DESCRIPTION OF THE TASK: For the entries that follow, give the number of lines holding the string "stylesheet" and nothing more.

RECORD SET:
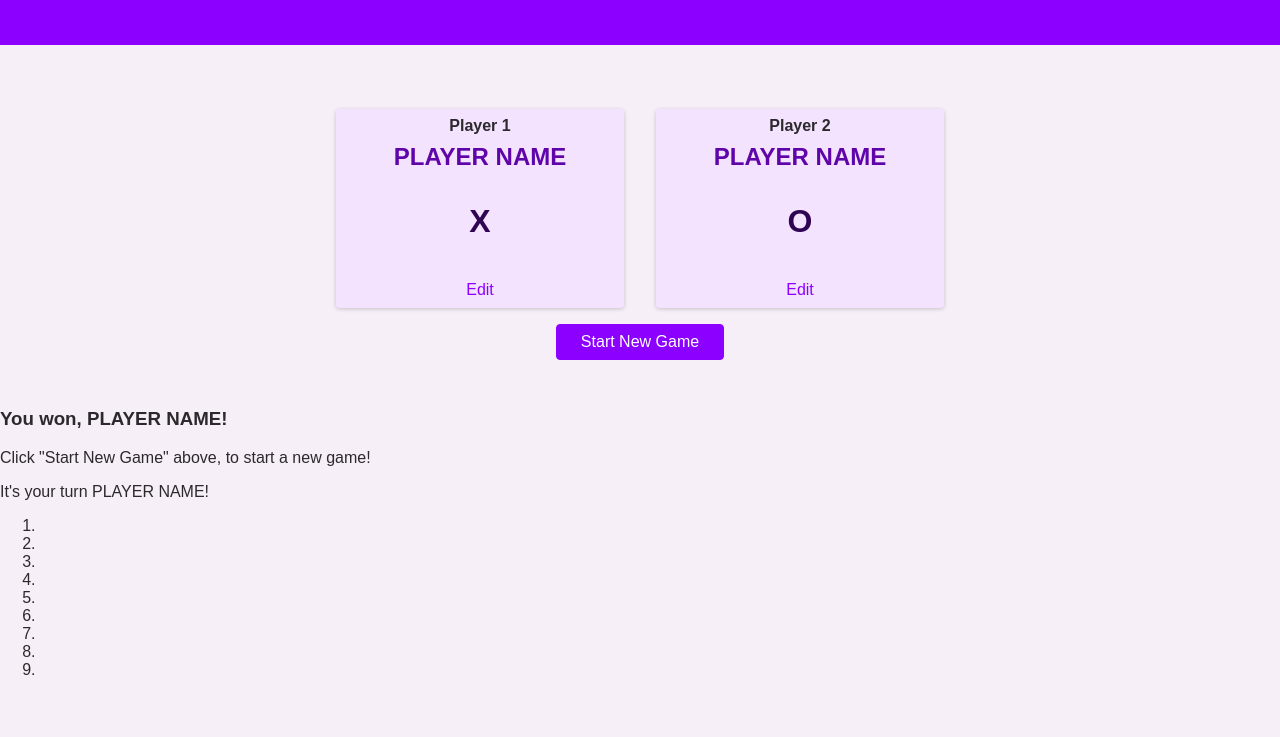
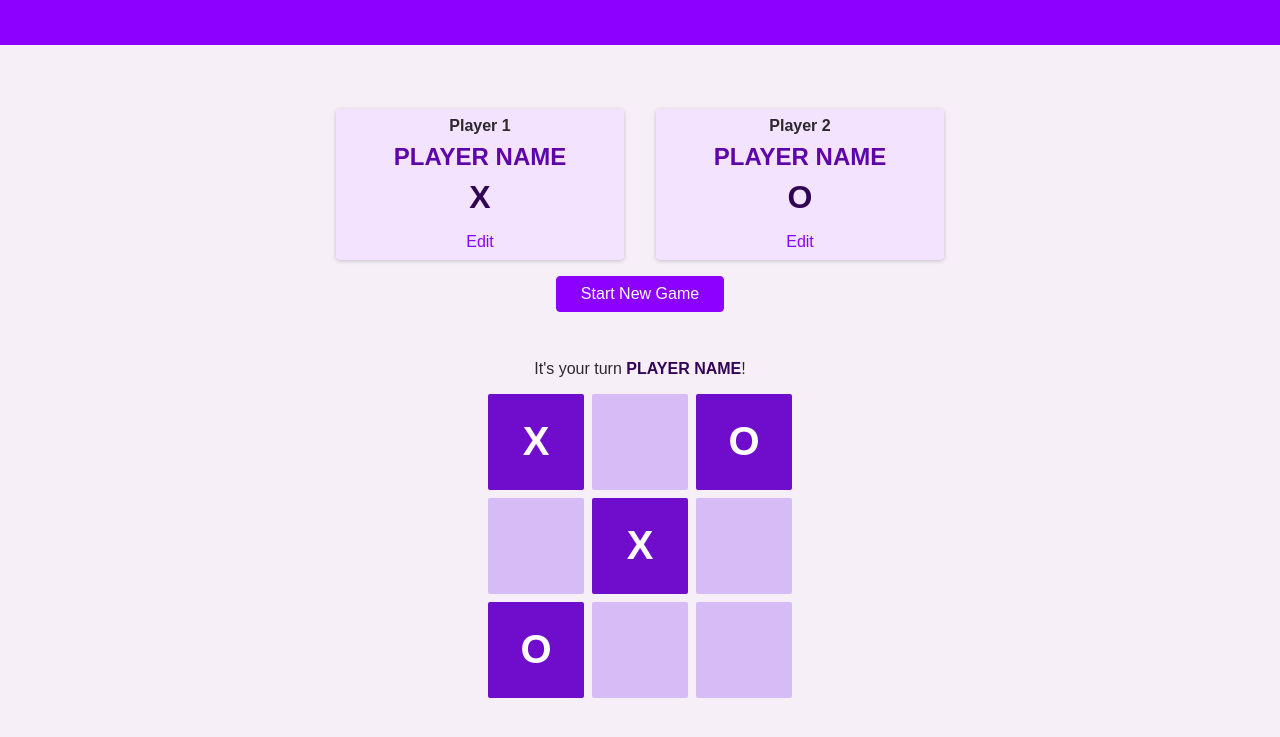
Before and after one commit to teslimayomide-24/tic-tac-toe-project, a plain HTML site: page index.html in a window 1280 px wide. Shown: the part 133-870 px from the top of the page. Before the commit the page ends 828 px from the top, so only its background shows below. Drawn offline with Linux system fonts and the light colour scheme.

```diff
--- a/index.html
+++ b/index.html
@@ -14,6 +14,7 @@
     <link rel="stylesheet" href="styles/styles.css">
     <link rel="stylesheet" href="styles/overlays.css">
     <link rel="stylesheet" href="styles/configuration.css">
+    <link rel="stylesheet" href="styles/game.css">
   </head>
   <body>
     <div id="backdrop"></div>
@@ -65,21 +66,21 @@
       <!-- game field structure -->
 
       <section id="active-game">
-        <article>
-          <h3>You won, <span id="winner-name">PLAYER NAME</span>!</h3>
+        <article id="game-over">
+          <h2>You won, <span id="winner-name">PLAYER NAME</span>!</h2>
           <p>Click "Start New Game" above, to start a new game!</p>
         </article>
         <p>It's your turn <span id="active-player-name">PLAYER NAME</span>!</p>
-        <ol>
+        <ol id="game-board">
+          <li class="disabled">X</li>
           <li></li>
+          <li class="disabled">O</li>
+
           <li></li>
+          <li class="disabled">X</li>
           <li></li>
 
-          <li></li>
-          <li></li>
-          <li></li>
-
-          <li></li>
+          <li class="disabled">O</li>
           <li></li>
           <li></li>
         </ol>
--- a/styles/configuration.css
+++ b/styles/configuration.css
@@ -62,4 +62,5 @@
     font-size: 2rem;
     font-weight: bold;
     color: rgb(47, 4, 82);
+    margin: 0.5rem 0;
 }
--- /dev/null
+++ b/styles/game.css
@@ -0,0 +1,60 @@
+#active-game {
+    text-align: center;
+    margin: 2rem 0 5rem 0;
+    /* display: none; */
+}
+
+#game-over {
+    width: 90%;
+    max-width: 40rem;
+    margin: auto;
+    padding: 1rem 2rem;
+    background-color: rgb(50, 5, 87);
+    color: #ffffff;
+    box-shadow: 0 2px 8px rgba(0,0,0,0.2);
+    border-radius: 4px;
+    display: none;
+}
+
+#game-over h2 {
+    font-size: 2.5rem;
+    margin: 0.5rem 0;
+}
+
+#active-player-name {
+    font-weight: bold;
+    color: rgb(50, 5, 87);
+}
+
+#game-board {
+    list-style: none;
+    margin: 1rem 0;
+    padding: 0;
+    display: grid;
+    grid-template-columns: repeat(3, 6rem); /*6rem 6rem 6rem*/
+    grid-template-rows: repeat(3, 6rem);
+    justify-content: center;
+    gap: 0.5rem;
+}
+
+#game-board li {
+    background-color: rgb(215, 187, 247);
+    border-radius: 2px;
+    cursor: pointer;
+    display: flex;
+    justify-content: center;
+    align-items: center;
+    font-size: 2.5rem;
+    font-weight: bold;
+}
+
+#game-board li:hover {
+    background-color: rgb(112, 13, 204);
+
+}
+
+#game-board li.disabled {
+    background-color: rgb(112, 13, 204);
+    cursor: default;
+    color: #ffffff;
+}
```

RESULT OF THE TASK: 4